Would you copy out each line of the records below that includes the word "rename"?

Before-and-after change data:
☆ ☆ ☆ ☆ ☆

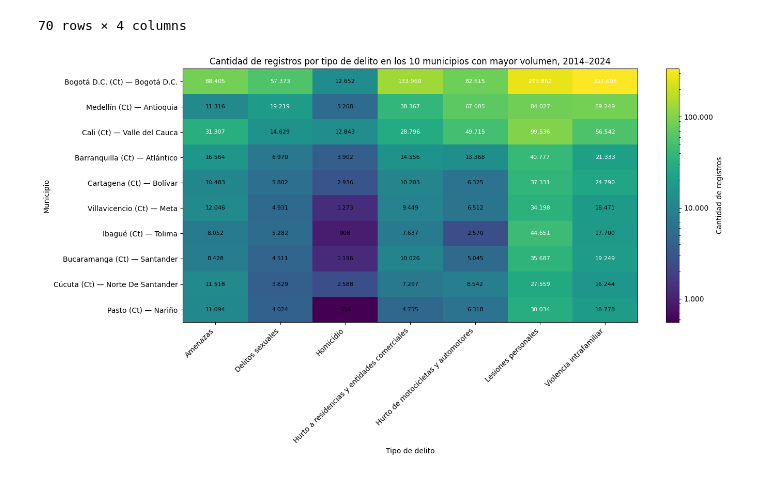
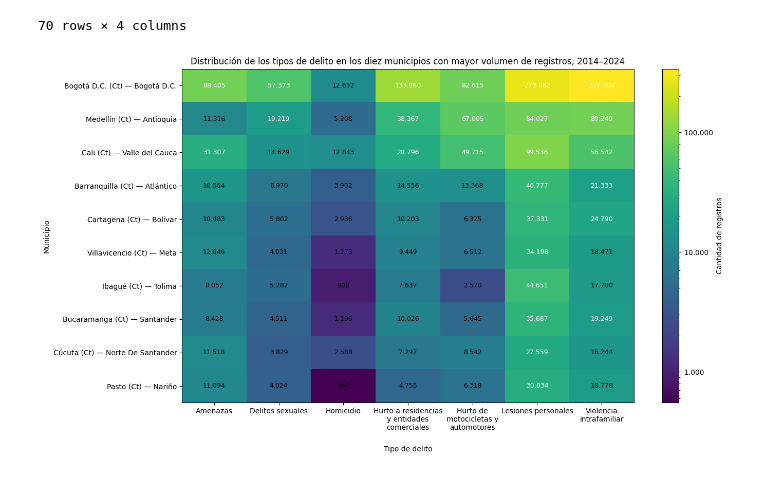
Before and after one commit to SaraBalbin/DW_Analisis_Criminalidad_Colombia, a Jupyter notebook: 04_Analisis_exploratorio.ipynb, the cells around one changed output. Drawn from its saved outputs; the diff is of its cells as text; code cells hidden in the pictures.

```diff
--- a/04_Analisis_exploratorio.ipynb
+++ b/04_Analisis_exploratorio.ipynb
@@ -345,6 +344,7 @@ import pandas as pd
 import numpy as np
 import matplotlib.pyplot as plt
 from matplotlib.colors import LogNorm
+from textwrap import fill
 
 # ==========================================================
 # PREPARACIÓN DE LOS DATOS
@@ -393,6 +393,15 @@ norm = LogNorm(
 # CREACIÓN DEL HEATMAP
 # ==========================================================
 
+# Etiquetas originales
+delitos = tabla_heatmap.columns.tolist()
+
+# Partir automáticamente las etiquetas largas en varias líneas
+delitos_cortos = [
+    fill(delito, width=20)
+    for delito in delitos
+]
+
 fig, ax = plt.subplots(figsize=(14, 8))
 
 imagen = ax.imshow(
@@ -402,11 +411,11 @@ imagen = ax.imshow(
 )
 
 # Eje X: tipos de delito
-ax.set_xticks(np.arange(len(tabla_heatmap.columns)))
+ax.set_xticks(np.arange(len(delitos)))
 ax.set_xticklabels(
-    tabla_heatmap.columns,
-    rotation=45,
-    ha="right"
+    delitos_cortos,
+    rotation=0,
+    ha="center"
 )
 
 # Eje Y: municipios
@@ -414,12 +423,11 @@ ax.set_yticks(np.arange(len(municipios)))
 ax.set_yticklabels(municipios)
 
 # Etiquetas
-ax.set_xlabel("Tipo de delito")
+ax.set_xlabel("Tipo de delito", labelpad=20)
 ax.set_ylabel("Municipio")
 
 ax.set_title(
-    "Cantidad de registros por tipo de delito en los 10 municipios "
-    "con mayor volumen, 2014–2024"
+    "Distribución de los tipos de delito en los diez municipios con mayor volumen de registros, 2014–2024"
 )
 
 # ==========================================================
@@ -435,32 +443,32 @@ for i in range(datos.shape[0]):
         # Determinar contraste del texto según intensidad
         if valor > 0:
             intensidad = norm(valor)
 
             color_texto = "white" if intensidad > 0.55 else "black"
 
             ax.text(
                 j,
                 i,
                 texto,
                 ha="center",
                 va="center",
-                fontsize=8,
+                fontsize=9,
                 color=color_texto
             )
 
 # ==========================================================
 # BARRA DE COLOR
 # ==========================================================
 
 cbar = fig.colorbar(imagen, ax=ax)
 
 cbar.set_label("Cantidad de registros")
 
 cbar.ax.yaxis.set_major_formatter(
     FuncFormatter(lambda x, pos: f"{int(x):,}".replace(",", "."))
 )
 
 plt.tight_layout()
 plt.show()
 # %% [output]
-[figure, old version]
+[figure, new version]
```
Also changed, not shown: parts of 7 cells of this notebook.
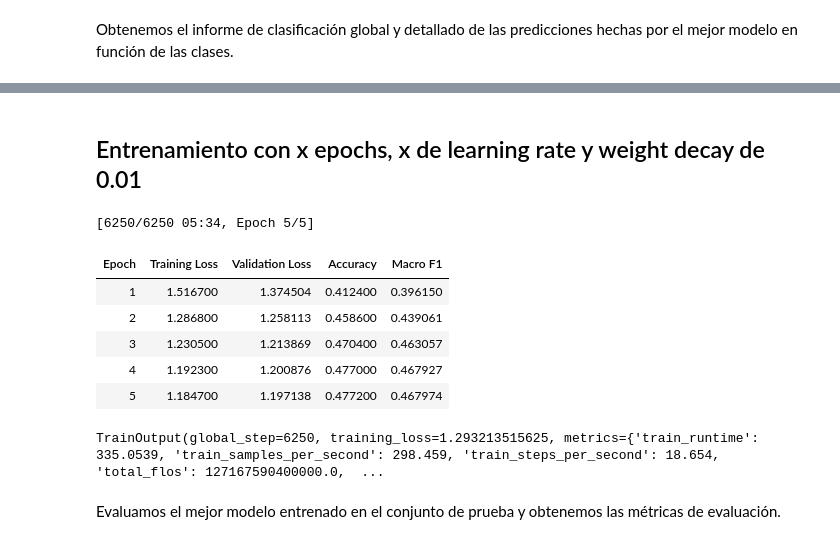
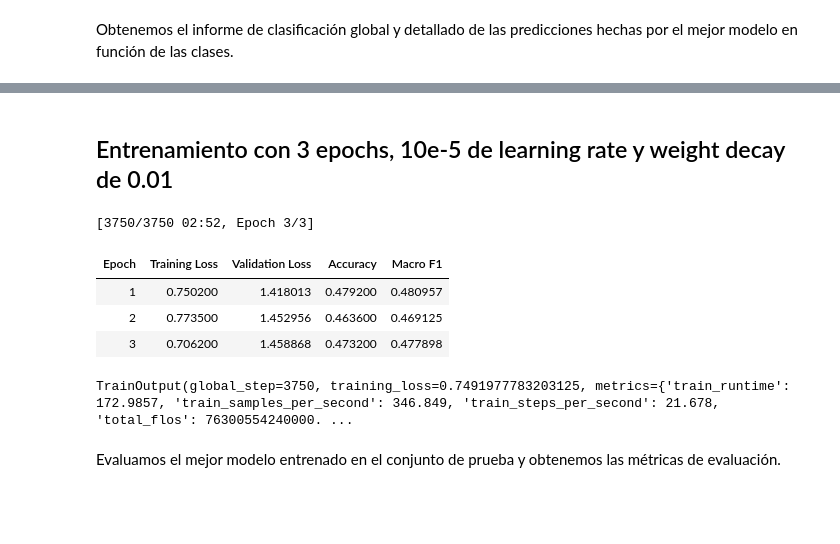
Before and after one commit to ju-mava/analisis-sentimiento-practica5-ju-mava, a Jupyter notebook: Machetti_Vallverdú_Júlia_T5_Aprendizaje_transferido_sentimiento.ipynb, the cells around one changed output, grey strips where cells are left out. Drawn from its saved outputs; the diff is of its cells as text; code cells hidden in the pictures; blank space fills up the shorter version.

```diff
--- a/Machetti_Vallverdú_Júlia_T5_Aprendizaje_transferido_sentimiento.ipynb
+++ b/Machetti_Vallverdú_Júlia_T5_Aprendizaje_transferido_sentimiento.ipynb
@@ -677,45 +684,43 @@ weighted avg       0.47      0.49      0.48      5000
 # %% [markdown]
-## Entrenamiento con x epochs, x de learning rate y weight decay de 0.01
+## Entrenamiento con 3 epochs, 10e-5 de learning rate y weight decay de 0.01
 # %%
 from transformers import TrainingArguments, Trainer, DataCollatorWithPadding
 
 batch_size = 16
 model_name = "finetuned_model_sentiment_analysis_amazon"
 training_args = TrainingArguments(
         output_dir=model_name,
-        num_train_epochs=5,
-        learning_rate = 2e-5,
+        num_train_epochs=3,
+        learning_rate = 10e-5,
         per_device_train_batch_size=batch_size,
         per_device_eval_batch_size=batch_size,
         warmup_ratio=0.1,
         weight_decay=0.01,
         eval_strategy="epoch",
         save_strategy="epoch",
         metric_for_best_model = "macro_f1",
         load_best_model_at_end=True,
         save_total_limit = 1,
         report_to='none',
     )
 
 # Para algunos modelos que necesitan manejar secuencias de diversas longitudes
 data_collator = DataCollatorWithPadding(tokenizer=tokenizer)
 
 trainer = Trainer(model=model, args=training_args,
                   compute_metrics=compute_metrics,
                   train_dataset=ds["train"],
                   eval_dataset=ds["valid"],
                   data_collator=data_collator
                   )
 trainer.train()
 # %% [output]
-[6250/6250 05:34, Epoch 5/5]
+[3750/3750 02:52, Epoch 3/3]
 | Epoch | Training Loss | Validation Loss | Accuracy | Macro F1 |
-| 1 | 1.516700 | 1.374504 | 0.412400 | 0.396150 |
-| 2 | 1.286800 | 1.258113 | 0.458600 | 0.439061 |
-| 3 | 1.230500 | 1.213869 | 0.470400 | 0.463057 |
-| 4 | 1.192300 | 1.200876 | 0.477000 | 0.467927 |
-| 5 | 1.184700 | 1.197138 | 0.477200 | 0.467974 |
+| 1 | 0.750200 | 1.418013 | 0.479200 | 0.480957 |
+| 2 | 0.773500 | 1.452956 | 0.463600 | 0.469125 |
+| 3 | 0.706200 | 1.458868 | 0.473200 | 0.477898 |
-TrainOutput(global_step=6250, training_loss=1.293213515625, metrics={'train_runtime': 335.0539, 'train_samples_per_second': 298.459, 'train_steps_per_second': 18.654, 'total_flos': 127167590400000.0,  ...
+TrainOutput(global_step=3750, training_loss=0.7491977783203125, metrics={'train_runtime': 172.9857, 'train_samples_per_second': 346.849, 'train_steps_per_second': 21.678, 'total_flos': 76300554240000. ...
 # %% [markdown]
 Evaluamos el mejor modelo entrenado en el conjunto de prueba y obtenemos las métricas de evaluación.
 # %%
```
Also changed, not shown: parts of 32 cells of this notebook.
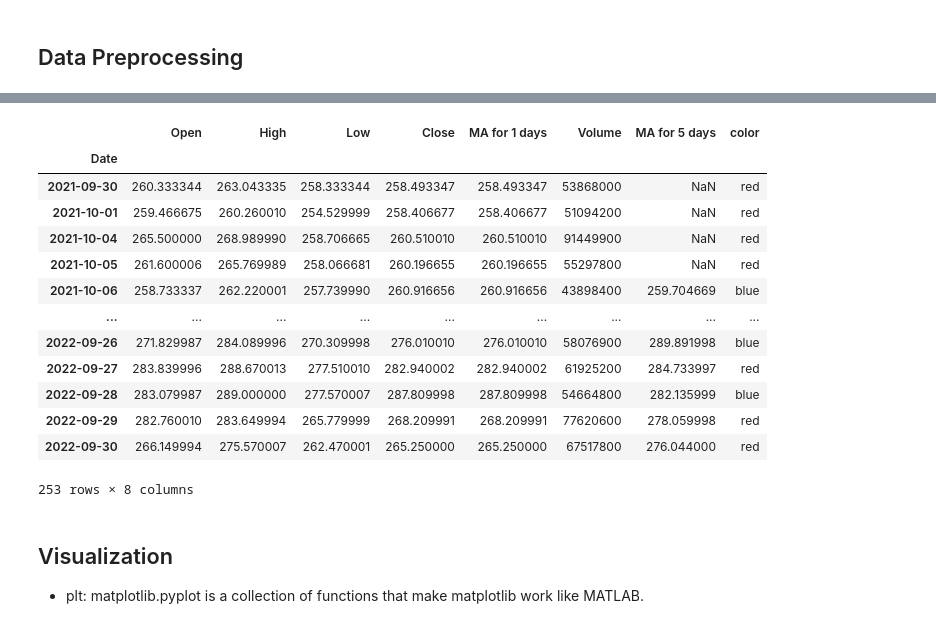
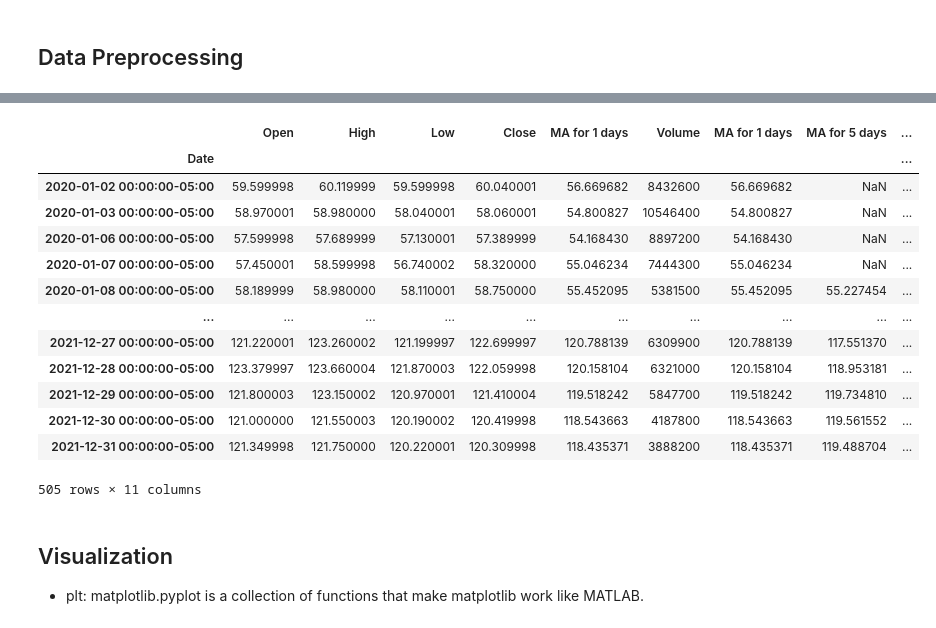
Before and after one commit to RobinChien/y_finance_demo, a Jupyter notebook: y_finance_demo.ipynb, the cells around one changed output, grey strips where cells are left out. Cells and saved outputs as stored; diff of their text form; code cells hidden in the pictures.

```diff
--- a/y_finance_demo.ipynb
+++ b/y_finance_demo.ipynb
@@ -10,10 +28,10 @@ import matplotlib.pyplot as plt
 # %% [markdown]
 ## Get data by yfinance
 # %%
-# Get the TASLA stock from 2021/10/1 to 2022/10/1
+# Get the TSM stock from 2020/1/1 to 2022/1/1
 # Date is the index of the dataframe
-tsla_df = yf.download("TSLA", start='2021-10-01', end='2022-10-01')
-tsla_df
+tsm = yf.download("TSM", start='2020-01-01', end='2022-01-01')
+tsm
 # %% [output]
 [*********************100%***********************]  1 of 1 completed
 |  | Open | High | Low | Close | Adj Close | Volume |
@@ -56,7 +74,8 @@ plt.plot(
 ## Data Preprocessing
 # %%
 # Calculation of moving averages for 5 days of stocks
-ma = 5
-column_name = "MA for %s days" %(str(ma))
-tsla_df[column_name] = tsla_df['Adj Close'].rolling(window=ma).mean()
-tsla_df
+ma =[1,5,20,60]
+for i in ma:
+    column_name = "MA for %s days" %(str(i))
+    tsm[column_name] = tsm['Adj Close'].rolling(window=i).mean()
+    tsm
@@ -81,8 +85,8 @@ tsla_df
 # blue: Open <= Close
 
 def compare_open_and_close_price(open_price, close_price):
-    return 'red' if open_price>close_price else 'blue'
+    return 'red' if open_price>close_price else '#4169e1'
 
-tsla_df['color'] = tsla_df.apply(lambda x: compare_open_and_close_price(x['Open'], x['Close']), axis=1)
-tsla_df
+tsm['color'] = tsm.apply(lambda x: compare_open_and_close_price(x['Open'], x['Close']), axis=1)
+tsm
 # %% [output]
@@ -103,22 +107,22 @@ tsla_df
 # %%
 # Change the column name from 'Adj Close' to 'MA for 1 days'
-tsla_df=tsla_df.rename(columns = {'Adj Close':'MA for 1 days'})
-tsla_df
+tsm=tsm.rename(columns = {'Adj Close':'MA for 1 days'})
+tsm
 # %% [output]
-|  | Open | High | Low | Close | MA for 1 days | Volume | MA for 5 days | color |
-| Date |  |  |  |  |  |  |  |  |
-| 2021-09-30 | 260.333344 | 263.043335 | 258.333344 | 258.493347 | 258.493347 | 53868000 | NaN | red |
-| 2021-10-01 | 259.466675 | 260.260010 | 254.529999 | 258.406677 | 258.406677 | 51094200 | NaN | red |
-| 2021-10-04 | 265.500000 | 268.989990 | 258.706665 | 260.510010 | 260.510010 | 91449900 | NaN | red |
-| 2021-10-05 | 261.600006 | 265.769989 | 258.066681 | 260.196655 | 260.196655 | 55297800 | NaN | red |
-| 2021-10-06 | 258.733337 | 262.220001 | 257.739990 | 260.916656 | 260.916656 | 43898400 | 259.704669 | blue |
-| ... | ... | ... | ... | ... | ... | ... | ... | ... |
-| 2022-09-26 | 271.829987 | 284.089996 | 270.309998 | 276.010010 | 276.010010 | 58076900 | 289.891998 | blue |
-| 2022-09-27 | 283.839996 | 288.670013 | 277.510010 | 282.940002 | 282.940002 | 61925200 | 284.733997 | red |
-| 2022-09-28 | 283.079987 | 289.000000 | 277.570007 | 287.809998 | 287.809998 | 54664800 | 282.135999 | blue |
-| 2022-09-29 | 282.760010 | 283.649994 | 265.779999 | 268.209991 | 268.209991 | 77620600 | 278.059998 | red |
-| 2022-09-30 | 266.149994 | 275.570007 | 262.470001 | 265.250000 | 265.250000 | 67517800 | 276.044000 | red |
+|  | Open | High | Low | Close | MA for 1 days | Volume | MA for 1 days | MA for 5 days | ... |
+| Date |  |  |  |  |  |  |  |  | ... |
+| 2020-01-02 00:00:00-05:00 | 59.599998 | 60.119999 | 59.599998 | 60.040001 | 56.669682 | 8432600 | 56.669682 | NaN | ... |
+| 2020-01-03 00:00:00-05:00 | 58.970001 | 58.980000 | 58.040001 | 58.060001 | 54.800827 | 10546400 | 54.800827 | NaN | ... |
+| 2020-01-06 00:00:00-05:00 | 57.599998 | 57.689999 | 57.130001 | 57.389999 | 54.168430 | 8897200 | 54.168430 | NaN | ... |
+| 2020-01-07 00:00:00-05:00 | 57.450001 | 58.599998 | 56.740002 | 58.320000 | 55.046234 | 7444300 | 55.046234 | NaN | ... |
+| 2020-01-08 00:00:00-05:00 | 58.189999 | 58.980000 | 58.110001 | 58.750000 | 55.452095 | 5381500 | 55.452095 | 55.227454 | ... |
+| ... | ... | ... | ... | ... | ... | ... | ... | ... | ... |
+| 2021-12-27 00:00:00-05:00 | 121.220001 | 123.260002 | 121.199997 | 122.699997 | 120.788139 | 6309900 | 120.788139 | 117.551370 | ... |
+| 2021-12-28 00:00:00-05:00 | 123.379997 | 123.660004 | 121.870003 | 122.059998 | 120.158104 | 6321000 | 120.158104 | 118.953181 | ... |
+| 2021-12-29 00:00:00-05:00 | 121.800003 | 123.150002 | 120.970001 | 121.410004 | 119.518242 | 5847700 | 119.518242 | 119.734810 | ... |
+| 2021-12-30 00:00:00-05:00 | 121.000000 | 121.550003 | 120.190002 | 120.419998 | 118.543663 | 4187800 | 118.543663 | 119.561552 | ... |
+| 2021-12-31 00:00:00-05:00 | 121.349998 | 121.750000 | 120.220001 | 120.309998 | 118.435371 | 3888200 | 118.435371 | 119.488704 | ... |
-253 rows × 8 columns
+505 rows × 11 columns
 # %% [markdown]
 ## Visualization
 - plt: matplotlib.pyplot is a collection of functions that make matplotlib work like MATLAB.
```
Also changed, not shown: parts of 10 cells of this notebook.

☆ ☆ ☆ ☆ ☆

RESPONSE BOX:
-tsla_df=tsla_df.rename(columns = {'Adj Close':'MA for 1 days'})
+tsm=tsm.rename(columns = {'Adj Close':'MA for 1 days'})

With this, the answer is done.